In this article, you'll learn to pass pointers as an argument to the function, and use it efficiently in your program.
Passing C++ pointers to a function

In C++ Functions article, you learned about passing arguments to a function. This method used is called passing by value because the actual value is passed.

However, there is another way of passing an argument to a function where where the actual value of the argument is not passed. Instead, only the reference to that value is passed.


Example 1: Passing by reference without pointers

#include <iostream>
using namespace std;

// Function prototype
void swap(int&, int&);

int main()
{
    int a = 1, b = 2;
    cout << "Before swapping" << endl;
    cout << "a = " << a << endl;
    cout << "b = " << b << endl;

    swap(a, b);

    cout << "\nAfter swapping" << endl;
    cout << "a = " << a << endl;
    cout << "b = " << b << endl;

    return 0;
}

void swap(int& n1, int& n2) {
    int temp;
    temp = n1;
    n1 = n2;
    n2 = temp;
}

Output

Before swapping
a = 1
b = 2

After swapping
a = 2
b = 1

In main(), two integer variables a and b are defined. And those integers are passed to a function swap() by reference.

Compiler can identify this is pass by reference because function definition is void swap(int& n1, int& n2) (notice the & sign after data type).

Only the reference (address) of the variables a and b are received in the swap() function and swapping takes place in the original address of the variables.

In the swap() function, n1 and n2 are formal arguments which are actually same as variables a and b respectively.

There is another way of doing this same exact task using pointers.

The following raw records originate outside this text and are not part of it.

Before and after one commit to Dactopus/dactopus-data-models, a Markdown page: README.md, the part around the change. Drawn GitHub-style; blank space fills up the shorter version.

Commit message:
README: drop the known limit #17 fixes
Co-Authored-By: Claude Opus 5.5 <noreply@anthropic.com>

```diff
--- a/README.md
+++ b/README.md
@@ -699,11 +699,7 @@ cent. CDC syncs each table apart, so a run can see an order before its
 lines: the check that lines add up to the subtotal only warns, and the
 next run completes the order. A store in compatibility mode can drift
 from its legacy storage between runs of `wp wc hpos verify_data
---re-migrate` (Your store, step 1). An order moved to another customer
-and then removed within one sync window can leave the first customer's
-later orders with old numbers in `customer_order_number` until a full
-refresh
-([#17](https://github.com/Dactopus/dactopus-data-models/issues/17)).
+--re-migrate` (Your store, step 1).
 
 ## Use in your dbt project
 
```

Example 2: Passing by reference using pointers

#include <iostream>
using namespace std;

// Function prototype
void swap(int*, int*);

int main()
{
    int a = 1, b = 2;
    cout << "Before swapping" << endl;
    cout << "a = " << a << endl;
    cout << "b = " << b << endl;

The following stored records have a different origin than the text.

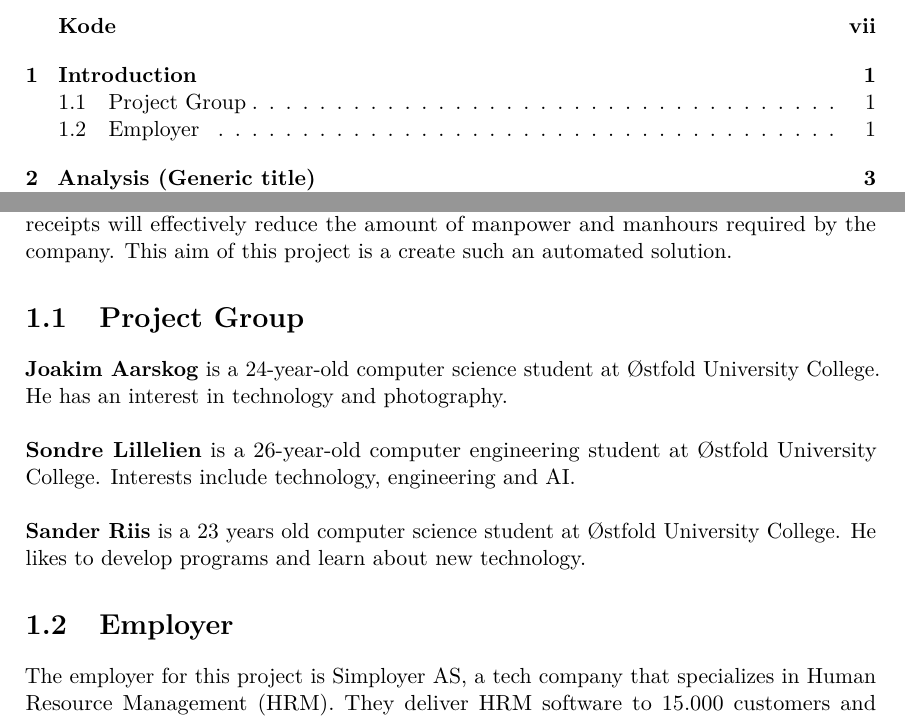
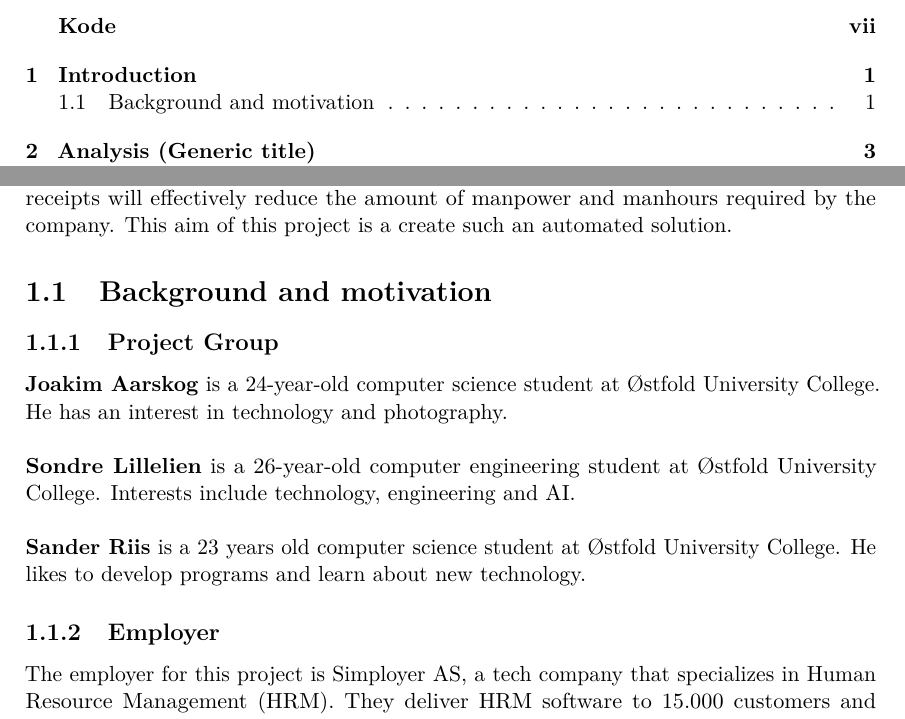
Before and after one commit to JoakimAa/Bachelor2021, a LaTeX thesis (main.tex, which reads introduction.tex): two parts of pages 3 and 11 of 18, joined at a grey line, cut so that both start at the same text. Compiled offline with pdfLaTeX.

Commit message:
Introduction changes

```diff
--- a/introduction.tex
+++ b/introduction.tex
@@ -7,8 +7,8 @@ In order to keep track of all the transactions generated by this travel, the com
 Going through these transactions manually is time-consuming and labor intensive.
 Because of this, creating an automated solution for extracting the data contained in these receipts will effectively reduce the amount of manpower and manhours required by the company.
 This aim of this project is a create such an automated solution.
-\section{Project Group}\label{sec:project-group}
-
+\section{Background and motivation}\label{sec:background-and-motivation}
+\subsection{Project Group}\label{subsec:project-group}
 \textbf{Joakim Aarskog} is a 24-year-old computer science student at Østfold University College.
 He has an interest in technology and photography.\\
 \\
@@ -17,7 +17,7 @@ Interests include technology, engineering and AI.\\
 \\
 \textbf{Sander Riis} is a 23 years old computer science student at Østfold University College.
 He likes to develop programs and learn about new technology.
-\section{Employer}\label{sec:employer}
+\subsection{Employer}\label{subsec:employer}
 The employer for this project is Simployer AS, a tech company that specializes in Human Resource Management (HRM).
 They deliver HRM software to 15.000 customers and have over 1.2 million users in Norway and Sweden.
 Simployer is passionate about giving other employers and their employees the tools to be able toeffectively organize themselves.
```
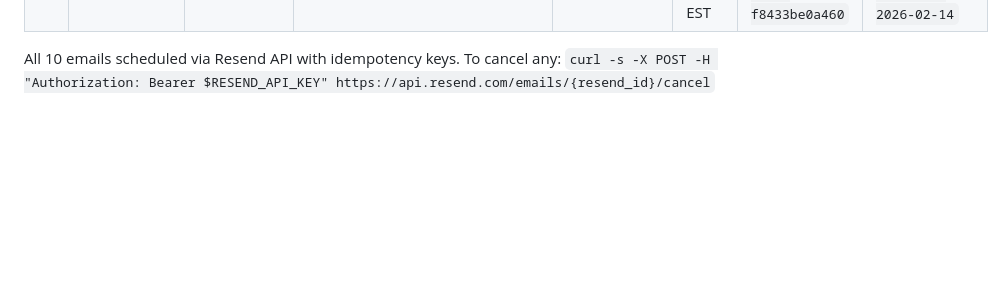
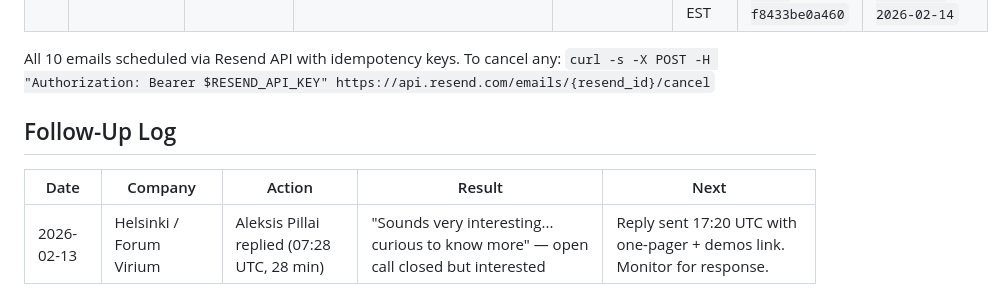
Before and after one commit to cleanwalkerrobotics/cleanwalkerrobotics, a Markdown page: docs/ceo/outreach-tracker.md, the part around the change. Drawn GitHub-style; blank space fills up the shorter version.

Commit message:
outreach: Helsinki first reply — Aleksis Pillai interested

```diff
--- a/docs/ceo/outreach-tracker.md
+++ b/docs/ceo/outreach-tracker.md
@@ -119,3 +119,9 @@
 | 13 | Disney | Yalmaz Siddiqui | yalmaz.siddiqui@disney.com | 2026-02-14T14:00:00Z | Feb 14, 9AM EST | `2eaf03b6-e3ff-4b35-8554-f8433be0a460` | `cleanwalker-disney-siddiqui-2026-02-14` |
 
 All 10 emails scheduled via Resend API with idempotency keys. To cancel any: `curl -s -X POST -H "Authorization: Bearer $RESEND_API_KEY" https://api.resend.com/emails/{resend_id}/cancel`
+
+## Follow-Up Log
+
+| Date | Company | Action | Result | Next |
+|------|---------|--------|--------|------|
+| 2026-02-13 | Helsinki / Forum Virium | Aleksis Pillai replied (07:28 UTC, 28 min) | "Sounds very interesting... curious to know more" — open call closed but interested | Reply sent 17:20 UTC with one-pager + demos link. Monitor for response. |
```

    swap(&a, &b);

    cout << "\nAfter swapping" << endl;
    cout << "a = " << a << endl;
    cout << "b = " << b << endl;
    return 0;
}

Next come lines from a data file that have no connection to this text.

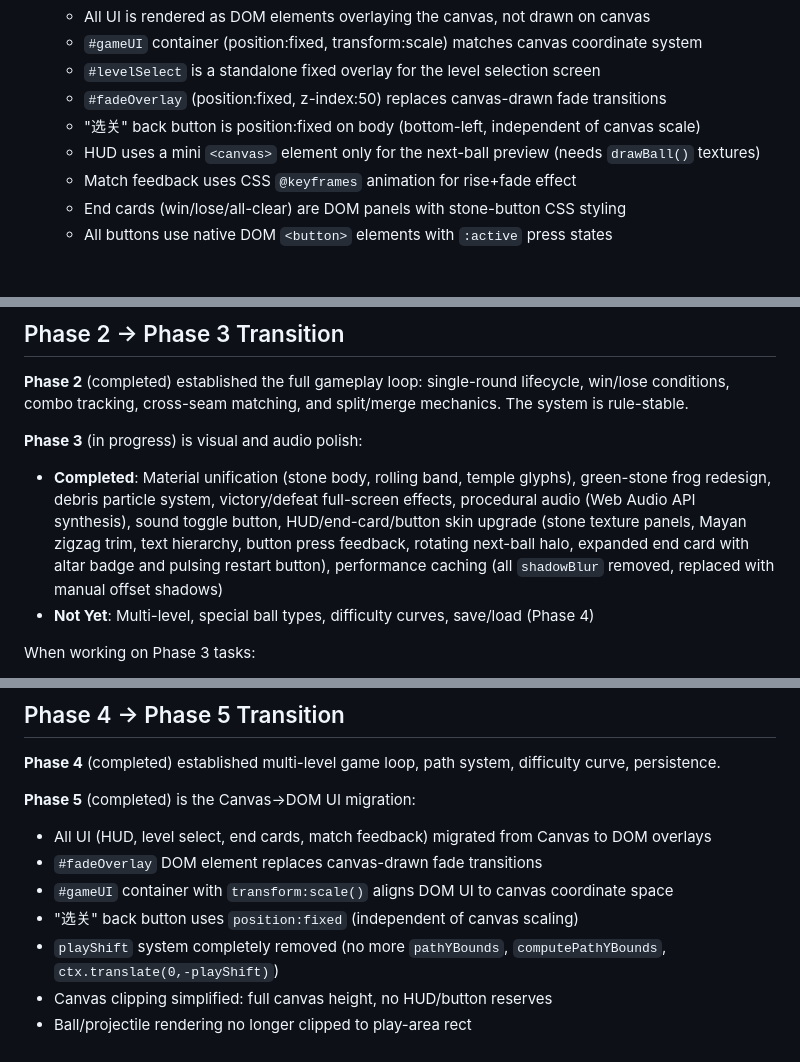
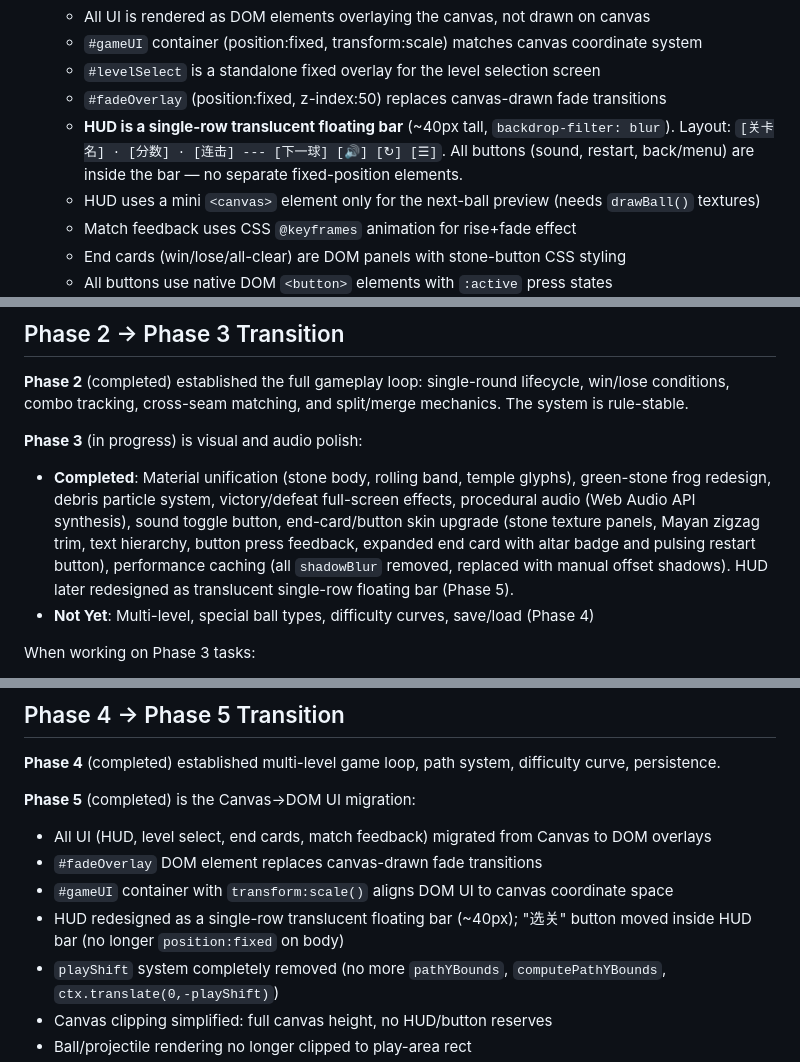
Before and after one commit to syjiangrui/ZUMA, a Markdown page: CLAUDE.md, 3 parts joined by grey strips. Drawn GitHub-style; blank space fills up the shorter version.

```diff
--- a/CLAUDE.md
+++ b/CLAUDE.md
@@ -99,7 +99,7 @@ The game logic and rendering is organized as ES modules within a `ZumaGame` orch
    - `#gameUI` container (position:fixed, transform:scale) matches canvas coordinate system
    - `#levelSelect` is a standalone fixed overlay for the level selection screen
    - `#fadeOverlay` (position:fixed, z-index:50) replaces canvas-drawn fade transitions
-   - "选关" back button is position:fixed on body (bottom-left, independent of canvas scale)
+   - **HUD is a single-row translucent floating bar** (~40px tall, `backdrop-filter: blur`). Layout: `[关卡名] · [分数] · [连击] --- [下一球] [🔊] [↻] [☰]`. All buttons (sound, restart, back/menu) are inside the bar — no separate fixed-position elements.
    - HUD uses a mini `<canvas>` element only for the next-ball preview (needs `drawBall()` textures)
    - Match feedback uses CSS `@keyframes` animation for rise+fade effect
    - End cards (win/lose/all-clear) are DOM panels with stone-button CSS styling
@@ -271,7 +271,7 @@ After experiments with full-sphere UV projection (which caused center stretching
 **Phase 2** (completed) established the full gameplay loop: single-round lifecycle, win/lose conditions, combo tracking, cross-seam matching, and split/merge mechanics. The system is rule-stable.
 
 **Phase 3** (in progress) is visual and audio polish:
-- **Completed**: Material unification (stone body, rolling band, temple glyphs), green-stone frog redesign, debris particle system, victory/defeat full-screen effects, procedural audio (Web Audio API synthesis), sound toggle button, HUD/end-card/button skin upgrade (stone texture panels, Mayan zigzag trim, text hierarchy, button press feedback, rotating next-ball halo, expanded end card with altar badge and pulsing restart button), performance caching (all `shadowBlur` removed, replaced with manual offset shadows)
+- **Completed**: Material unification (stone body, rolling band, temple glyphs), green-stone frog redesign, debris particle system, victory/defeat full-screen effects, procedural audio (Web Audio API synthesis), sound toggle button, end-card/button skin upgrade (stone texture panels, Mayan zigzag trim, text hierarchy, button press feedback, expanded end card with altar badge and pulsing restart button), performance caching (all `shadowBlur` removed, replaced with manual offset shadows). HUD later redesigned as translucent single-row floating bar (Phase 5).
 - **Not Yet**: Multi-level, special ball types, difficulty curves, save/load (Phase 4)
 
 When working on Phase 3 tasks:
@@ -287,7 +287,7 @@ When working on Phase 3 tasks:
 - All UI (HUD, level select, end cards, match feedback) migrated from Canvas to DOM overlays
 - `#fadeOverlay` DOM element replaces canvas-drawn fade transitions
 - `#gameUI` container with `transform:scale()` aligns DOM UI to canvas coordinate space
-- "选关" back button uses `position:fixed` (independent of canvas scaling)
+- HUD redesigned as a single-row translucent floating bar (~40px); "选关" button moved inside HUD bar (no longer `position:fixed` on body)
 - `playShift` system completely removed (no more `pathYBounds`, `computePathYBounds`, `ctx.translate(0,-playShift)`)
 - Canvas clipping simplified: full canvas height, no HUD/button reserves
 - Ball/projectile rendering no longer clipped to play-area rect
```
Also changed, not shown: other parts of CLAUDE.md (+1 -1 lines), TECHNICAL_ARCHITECTURE.md (+2 -5 lines).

void swap(int* n1, int* n2) {
    int temp;
    temp = *n1;
    *n1 = *n2;
    *n2 = temp;
}

The output of this example is same as before.

In this case, the address of variable is passed during function call rather than the variable itself.

swap(&a, &b); // &a is address of a and &b is address of b

Since the address is passed instead of value, dereference operator must be used to access the value stored in that address.

void swap(int* n1, int* n2) { 
 ... .. ...
}

The *n1 and *n2 gives the value stored at address n1 and n2 respectively.

Since n1 contains the address of a, anything done to *n1 changes the value of a in main() function as well. Similarly, b will have same value as *n2.